There once was a girl who had lots of friends but lived in fear they would find out her secret shame. She lived in a household with lots of pain. She wondered if the scars would ever disappear.
There was another boy for whom running came easy. He was good at it, but had never really risked working too hard. It was easier to give it half an effort and feel ok about the results, than it was to give it his all and not live up to his potential. He liked hearing people talk about how good he could be. Deep down he was afraid they were wrong.
And there were more—some happy, some melancholy, some supported, some alone. Some were anxious about their changing bodies, and some were awkward in theirs. There were kids new to town, and kids whose parents had lived in that place for generations. All of them were figuring out who they are—that’s the cross you bear in middle school after all—so many variables to navigate and so little hard data on the depth of your own reserves.
Somehow they found their way to cross country practice. Many of them weren’t sure why, but whatever brought them there told them it might be worth a shot. Maybe there was something there for them. Maybe they could find a place -- their place. Maybe they would find friends, teammates, comfort for their pain and a way to excel.

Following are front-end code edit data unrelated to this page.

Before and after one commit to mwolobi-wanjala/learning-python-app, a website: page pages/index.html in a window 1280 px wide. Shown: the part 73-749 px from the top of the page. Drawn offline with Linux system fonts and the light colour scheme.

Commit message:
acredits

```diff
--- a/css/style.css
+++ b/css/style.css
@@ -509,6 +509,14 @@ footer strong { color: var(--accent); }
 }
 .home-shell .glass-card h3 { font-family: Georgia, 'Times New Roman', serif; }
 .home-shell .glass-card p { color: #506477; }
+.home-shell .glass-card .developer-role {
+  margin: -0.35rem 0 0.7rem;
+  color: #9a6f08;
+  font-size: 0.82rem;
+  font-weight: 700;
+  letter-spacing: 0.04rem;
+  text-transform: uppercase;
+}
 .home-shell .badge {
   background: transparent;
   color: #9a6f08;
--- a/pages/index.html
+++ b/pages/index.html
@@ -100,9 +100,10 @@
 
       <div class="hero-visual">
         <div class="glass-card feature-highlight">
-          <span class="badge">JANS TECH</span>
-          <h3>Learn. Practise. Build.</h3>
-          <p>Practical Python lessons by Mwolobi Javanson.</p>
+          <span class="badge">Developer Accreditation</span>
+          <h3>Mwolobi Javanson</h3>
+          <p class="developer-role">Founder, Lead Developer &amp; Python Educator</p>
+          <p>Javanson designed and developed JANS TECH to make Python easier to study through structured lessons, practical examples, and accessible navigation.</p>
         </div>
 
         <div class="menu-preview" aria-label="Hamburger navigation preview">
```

The crazy thing was they found a different kind of discomfort, but it felt good. They found hard work and they figured out new things about themselves in the process. They found teammates who were figuring things out, too. And they heard voices shouting their names with “you can do it” attached to people who they never knew cared about them.
All those young ones find a way to practice not shying away from a challenge. They find a way to keep going when it’s hard; they find out they can do it. They try out building something within themselves one step at a time. They can run when they are tired, they can move out of their comfort zone, and they can finish the race. They can get better at something. They can surprise themselves with what they are able to do. These young ones carrying all these feelings and questions and fears and aspirations create a team, and that team makes many people rejoice and be glad.
Redemption is a lot like that: you learn you can keep going when it’s hard, and you find provisions and support sometimes where you least expect it.
And life is like that: a series of challenges and new adventures where your resilience helps your story find its rhythm.
Cross Country isn’t about running fast, it’s about living life with courage.
And so the moral of the story is that courage isn’t what we learn from life, it’s what we find within ourselves when we take a chance and give ourselves to life. And finding our courage and feeling its capacity to make good things happen makes the world a better place.
*The descriptions here are a conflation of stories of different runners I have coached these last few years, but no one description refers to a specific runner. I often wonder how I would have made it through my adolescence and teenage years without running. So, there’s a part of me in those descriptions, too, I am sure. In the spirit of parables, the story points us beyond itself to a larger wisdom about life. The middle school runners I coach inspire me to re-member that everyday.
The Rev. Marcia Mount Shoop, PhD is a theologian, minister and author of Touchdowns for Jesus and Other Signs of Apocalypse: Lifting the Veil on Big-Time Sports. Marcia and her family have been involved in football in the NFL and at Division I collegiate levels for over two decades. She is also a middle school cross country and track coach in West Lafayette, IN.